- Edit difference data -

··········

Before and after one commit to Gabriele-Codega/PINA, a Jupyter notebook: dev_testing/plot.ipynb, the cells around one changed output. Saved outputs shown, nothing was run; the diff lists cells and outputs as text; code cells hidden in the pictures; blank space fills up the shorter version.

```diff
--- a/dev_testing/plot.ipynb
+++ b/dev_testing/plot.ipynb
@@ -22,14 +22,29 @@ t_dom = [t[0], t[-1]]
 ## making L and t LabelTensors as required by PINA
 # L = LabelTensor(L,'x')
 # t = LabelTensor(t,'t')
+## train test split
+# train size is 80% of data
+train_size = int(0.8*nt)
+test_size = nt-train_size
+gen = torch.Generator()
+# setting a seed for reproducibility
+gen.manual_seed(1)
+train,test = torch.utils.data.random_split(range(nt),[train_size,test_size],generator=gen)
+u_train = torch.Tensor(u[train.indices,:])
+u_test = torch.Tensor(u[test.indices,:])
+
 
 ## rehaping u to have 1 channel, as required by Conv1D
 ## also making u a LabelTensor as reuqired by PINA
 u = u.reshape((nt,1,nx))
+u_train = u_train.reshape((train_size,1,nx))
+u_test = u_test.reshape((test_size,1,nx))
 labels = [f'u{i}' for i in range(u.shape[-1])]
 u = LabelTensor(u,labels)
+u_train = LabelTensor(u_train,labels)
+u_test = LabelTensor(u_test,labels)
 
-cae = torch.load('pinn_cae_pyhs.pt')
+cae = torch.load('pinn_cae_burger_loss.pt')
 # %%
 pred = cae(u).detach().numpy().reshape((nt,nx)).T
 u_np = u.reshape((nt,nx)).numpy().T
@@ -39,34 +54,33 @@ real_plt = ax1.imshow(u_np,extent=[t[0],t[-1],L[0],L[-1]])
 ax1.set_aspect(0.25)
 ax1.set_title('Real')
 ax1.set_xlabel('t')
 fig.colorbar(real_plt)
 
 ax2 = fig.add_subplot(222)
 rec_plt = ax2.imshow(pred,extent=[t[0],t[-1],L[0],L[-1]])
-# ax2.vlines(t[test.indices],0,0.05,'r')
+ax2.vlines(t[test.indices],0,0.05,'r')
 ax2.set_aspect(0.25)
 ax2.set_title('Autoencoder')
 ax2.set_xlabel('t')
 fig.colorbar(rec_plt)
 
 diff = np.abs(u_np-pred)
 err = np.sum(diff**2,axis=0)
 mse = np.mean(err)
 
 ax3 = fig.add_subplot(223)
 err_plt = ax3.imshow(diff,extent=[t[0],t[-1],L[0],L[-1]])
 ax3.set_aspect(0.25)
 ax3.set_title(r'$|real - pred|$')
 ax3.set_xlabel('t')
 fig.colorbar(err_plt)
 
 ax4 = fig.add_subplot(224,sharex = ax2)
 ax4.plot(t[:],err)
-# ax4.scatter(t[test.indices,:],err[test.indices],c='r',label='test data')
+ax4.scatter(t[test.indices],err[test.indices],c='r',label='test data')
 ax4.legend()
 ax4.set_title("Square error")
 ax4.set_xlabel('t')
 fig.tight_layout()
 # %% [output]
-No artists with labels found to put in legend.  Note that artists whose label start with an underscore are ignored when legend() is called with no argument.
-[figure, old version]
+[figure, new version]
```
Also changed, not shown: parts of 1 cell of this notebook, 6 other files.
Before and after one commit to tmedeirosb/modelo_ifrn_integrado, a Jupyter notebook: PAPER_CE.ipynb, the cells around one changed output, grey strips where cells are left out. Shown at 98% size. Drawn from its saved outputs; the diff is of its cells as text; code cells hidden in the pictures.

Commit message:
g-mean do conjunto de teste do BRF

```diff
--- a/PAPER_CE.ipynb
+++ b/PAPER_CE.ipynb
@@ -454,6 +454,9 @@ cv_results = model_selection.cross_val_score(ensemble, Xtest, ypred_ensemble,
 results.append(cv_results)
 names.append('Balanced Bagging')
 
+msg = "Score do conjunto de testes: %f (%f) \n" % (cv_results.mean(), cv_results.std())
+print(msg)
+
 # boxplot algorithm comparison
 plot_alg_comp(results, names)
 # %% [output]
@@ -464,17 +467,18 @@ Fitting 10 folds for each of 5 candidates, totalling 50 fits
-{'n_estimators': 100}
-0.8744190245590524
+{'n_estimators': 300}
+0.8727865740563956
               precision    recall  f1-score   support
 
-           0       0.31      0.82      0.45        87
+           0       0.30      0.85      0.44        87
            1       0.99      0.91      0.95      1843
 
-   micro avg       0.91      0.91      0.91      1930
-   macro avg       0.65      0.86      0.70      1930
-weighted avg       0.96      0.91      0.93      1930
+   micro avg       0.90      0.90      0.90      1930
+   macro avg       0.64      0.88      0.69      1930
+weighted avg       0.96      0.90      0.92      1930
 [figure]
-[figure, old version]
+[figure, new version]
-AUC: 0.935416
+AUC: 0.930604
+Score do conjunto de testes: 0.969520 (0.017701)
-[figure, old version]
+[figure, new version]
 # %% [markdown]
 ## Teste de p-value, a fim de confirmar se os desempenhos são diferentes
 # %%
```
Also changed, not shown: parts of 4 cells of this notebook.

··········

- WORK ORDER -
Go through the records above and set each one down exactly, please.

- WRITTEN ANSWER -
Before and after one commit to Gabriele-Codega/PINA, a Jupyter notebook: dev_testing/plot.ipynb, the cells around one changed output. Saved outputs shown, nothing was run; the diff lists cells and outputs as text; code cells hidden in the pictures; blank space fills up the shorter version.

```diff
--- a/dev_testing/plot.ipynb
+++ b/dev_testing/plot.ipynb
@@ -22,14 +22,29 @@ t_dom = [t[0], t[-1]]
 ## making L and t LabelTensors as required by PINA
 # L = LabelTensor(L,'x')
 # t = LabelTensor(t,'t')
+## train test split
+# train size is 80% of data
+train_size = int(0.8*nt)
+test_size = nt-train_size
+gen = torch.Generator()
+# setting a seed for reproducibility
+gen.manual_seed(1)
+train,test = torch.utils.data.random_split(range(nt),[train_size,test_size],generator=gen)
+u_train = torch.Tensor(u[train.indices,:])
+u_test = torch.Tensor(u[test.indices,:])
+
 
 ## rehaping u to have 1 channel, as required by Conv1D
 ## also making u a LabelTensor as reuqired by PINA
 u = u.reshape((nt,1,nx))
+u_train = u_train.reshape((train_size,1,nx))
+u_test = u_test.reshape((test_size,1,nx))
 labels = [f'u{i}' for i in range(u.shape[-1])]
 u = LabelTensor(u,labels)
+u_train = LabelTensor(u_train,labels)
+u_test = LabelTensor(u_test,labels)
 
-cae = torch.load('pinn_cae_pyhs.pt')
+cae = torch.load('pinn_cae_burger_loss.pt')
 # %%
 pred = cae(u).detach().numpy().reshape((nt,nx)).T
 u_np = u.reshape((nt,nx)).numpy().T
@@ -39,34 +54,33 @@ real_plt = ax1.imshow(u_np,extent=[t[0],t[-1],L[0],L[-1]])
 ax1.set_aspect(0.25)
 ax1.set_title('Real')
 ax1.set_xlabel('t')
 fig.colorbar(real_plt)
 
 ax2 = fig.add_subplot(222)
 rec_plt = ax2.imshow(pred,extent=[t[0],t[-1],L[0],L[-1]])
-# ax2.vlines(t[test.indices],0,0.05,'r')
+ax2.vlines(t[test.indices],0,0.05,'r')
 ax2.set_aspect(0.25)
 ax2.set_title('Autoencoder')
 ax2.set_xlabel('t')
 fig.colorbar(rec_plt)
 
 diff = np.abs(u_np-pred)
 err = np.sum(diff**2,axis=0)
 mse = np.mean(err)
 
 ax3 = fig.add_subplot(223)
 err_plt = ax3.imshow(diff,extent=[t[0],t[-1],L[0],L[-1]])
 ax3.set_aspect(0.25)
 ax3.set_title(r'$|real - pred|$')
 ax3.set_xlabel('t')
 fig.colorbar(err_plt)
 
 ax4 = fig.add_subplot(224,sharex = ax2)
 ax4.plot(t[:],err)
-# ax4.scatter(t[test.indices,:],err[test.indices],c='r',label='test data')
+ax4.scatter(t[test.indices],err[test.indices],c='r',label='test data')
 ax4.legend()
 ax4.set_title("Square error")
 ax4.set_xlabel('t')
 fig.tight_layout()
 # %% [output]
-No artists with labels found to put in legend.  Note that artists whose label start with an underscore are ignored when legend() is called with no argument.
-[figure, old version]
+[figure, new version]
```
Also changed, not shown: parts of 1 cell of this notebook, 6 other files.
Before and after one commit to tmedeirosb/modelo_ifrn_integrado, a Jupyter notebook: PAPER_CE.ipynb, the cells around one changed output, grey strips where cells are left out. Shown at 98% size. Drawn from its saved outputs; the diff is of its cells as text; code cells hidden in the pictures.

Commit message:
g-mean do conjunto de teste do BRF

```diff
--- a/PAPER_CE.ipynb
+++ b/PAPER_CE.ipynb
@@ -454,6 +454,9 @@ cv_results = model_selection.cross_val_score(ensemble, Xtest, ypred_ensemble,
 results.append(cv_results)
 names.append('Balanced Bagging')
 
+msg = "Score do conjunto de testes: %f (%f) \n" % (cv_results.mean(), cv_results.std())
+print(msg)
+
 # boxplot algorithm comparison
 plot_alg_comp(results, names)
 # %% [output]
@@ -464,17 +467,18 @@ Fitting 10 folds for each of 5 candidates, totalling 50 fits
-{'n_estimators': 100}
-0.8744190245590524
+{'n_estimators': 300}
+0.8727865740563956
               precision    recall  f1-score   support
 
-           0       0.31      0.82      0.45        87
+           0       0.30      0.85      0.44        87
            1       0.99      0.91      0.95      1843
 
-   micro avg       0.91      0.91      0.91      1930
-   macro avg       0.65      0.86      0.70      1930
-weighted avg       0.96      0.91      0.93      1930
+   micro avg       0.90      0.90      0.90      1930
+   macro avg       0.64      0.88      0.69      1930
+weighted avg       0.96      0.90      0.92      1930
 [figure]
-[figure, old version]
+[figure, new version]
-AUC: 0.935416
+AUC: 0.930604
+Score do conjunto de testes: 0.969520 (0.017701)
-[figure, old version]
+[figure, new version]
 # %% [markdown]
 ## Teste de p-value, a fim de confirmar se os desempenhos são diferentes
 # %%
```
Also changed, not shown: parts of 4 cells of this notebook.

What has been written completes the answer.